* Aim of the exercise: Show each line from the listing that includes the word "button".

Source material section start

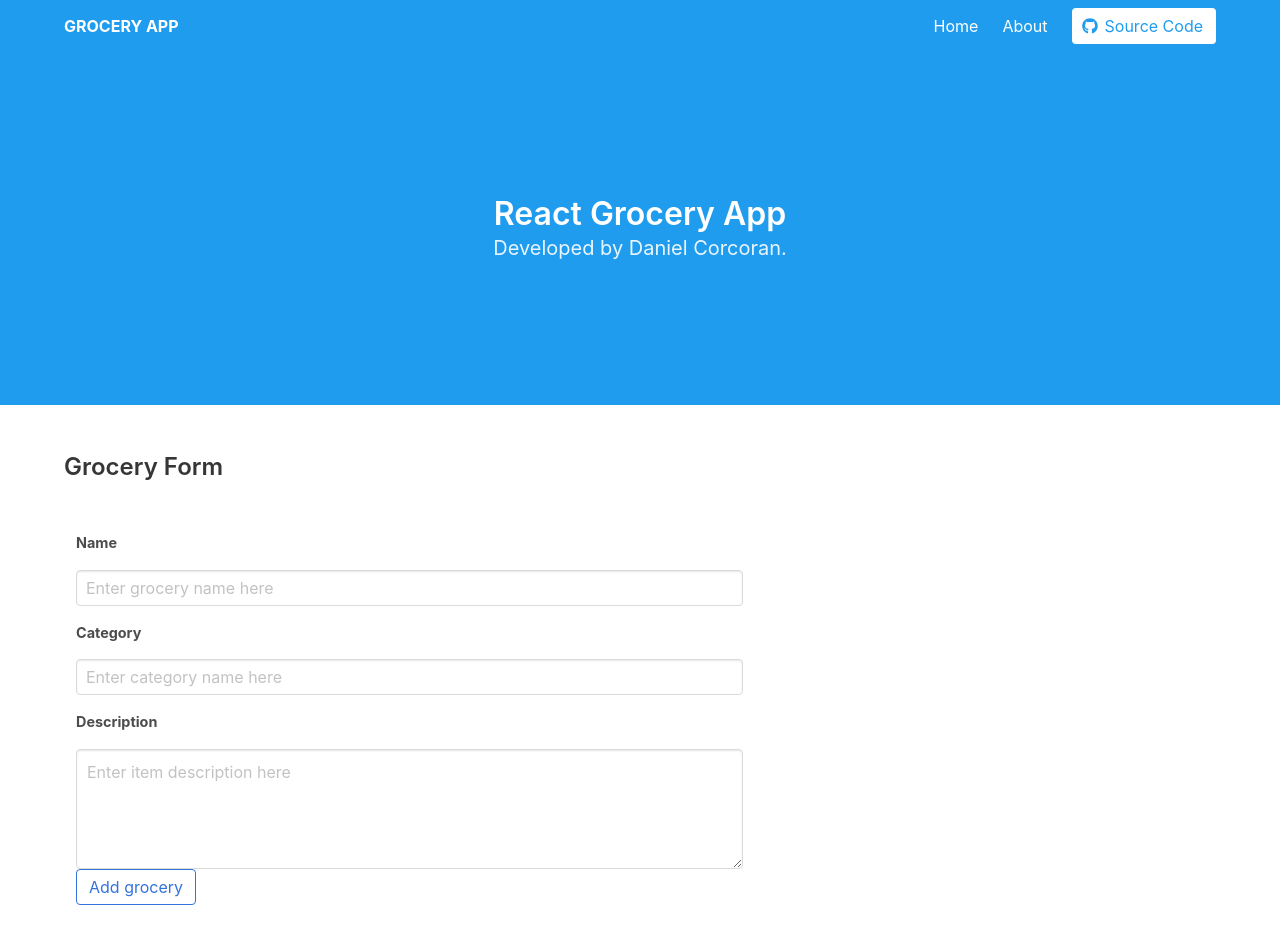
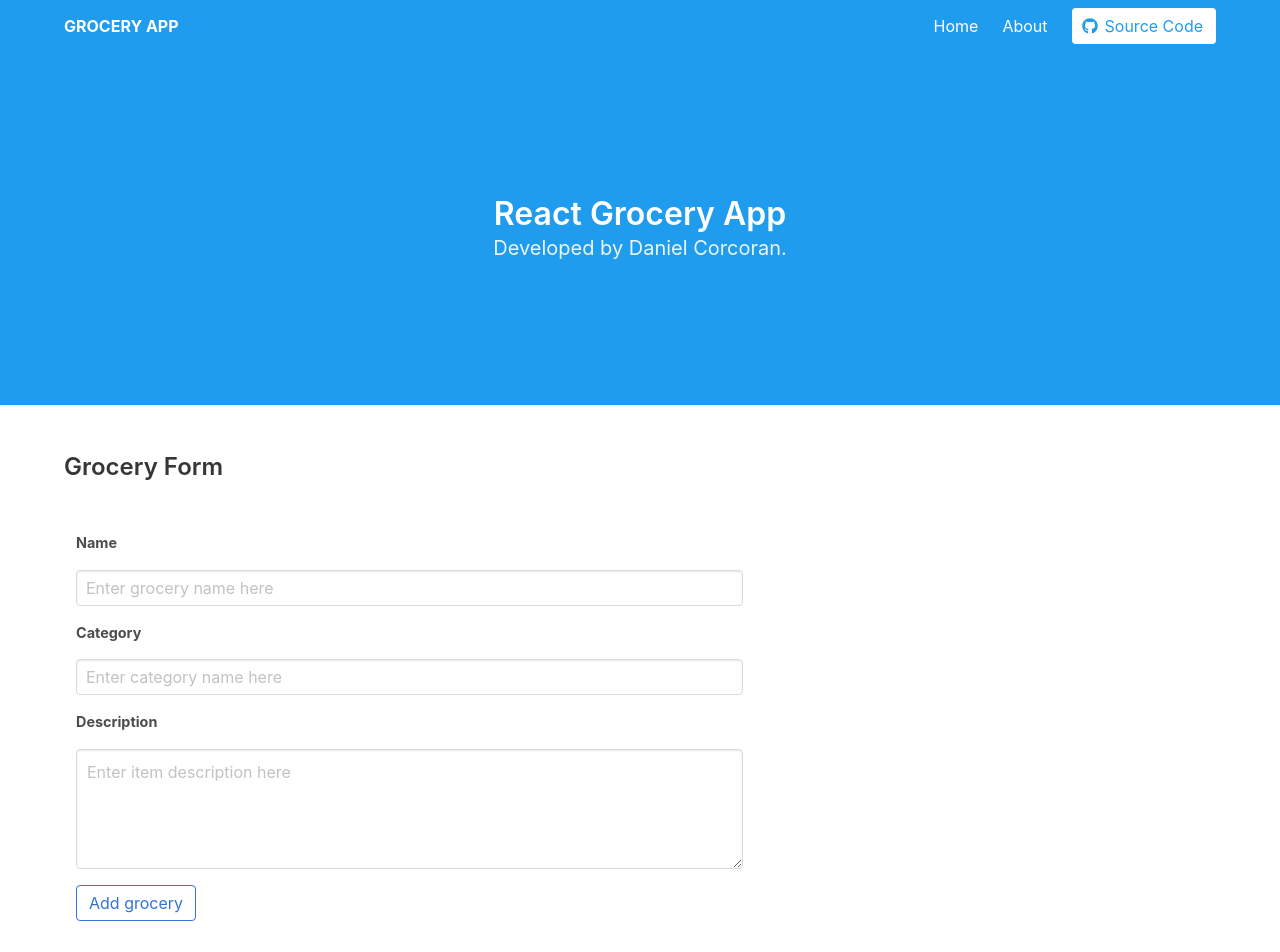
Before and after one commit to danielc92/react-grocery-app, a React (Create React App) app: page /#/ in a window 1280 px wide. Shown: the top 952 px of the page. Built offline with nearby package versions, Linux system fonts and the light colour scheme.

Commit message:
Added margin to button

```diff
--- a/src/GroceryForm.js
+++ b/src/GroceryForm.js
@@ -26,7 +26,7 @@ export default class GroceryForm extends Component {
 
                     <label style={this.labelStyle} className="label">Description</label>
                     <textarea required placeholder="Enter item description here" className="textarea" name="description"></textarea>
-                    <button type="submit" className="button is-outlined is-link">Add grocery</button>
+                    <button style={{ marginTop: '1rem'}} type="submit" className="button is-outlined is-link">Add grocery</button>
                 </form>
                 </section>
                 </section>
```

Source material section end

* Answer for the task:
Added margin to button
-                    <button type="submit" className="button is-outlined is-link">Add grocery</button>
+                    <button style={{ marginTop: '1rem'}} type="submit" className="button is-outlined is-link">Add grocery</button>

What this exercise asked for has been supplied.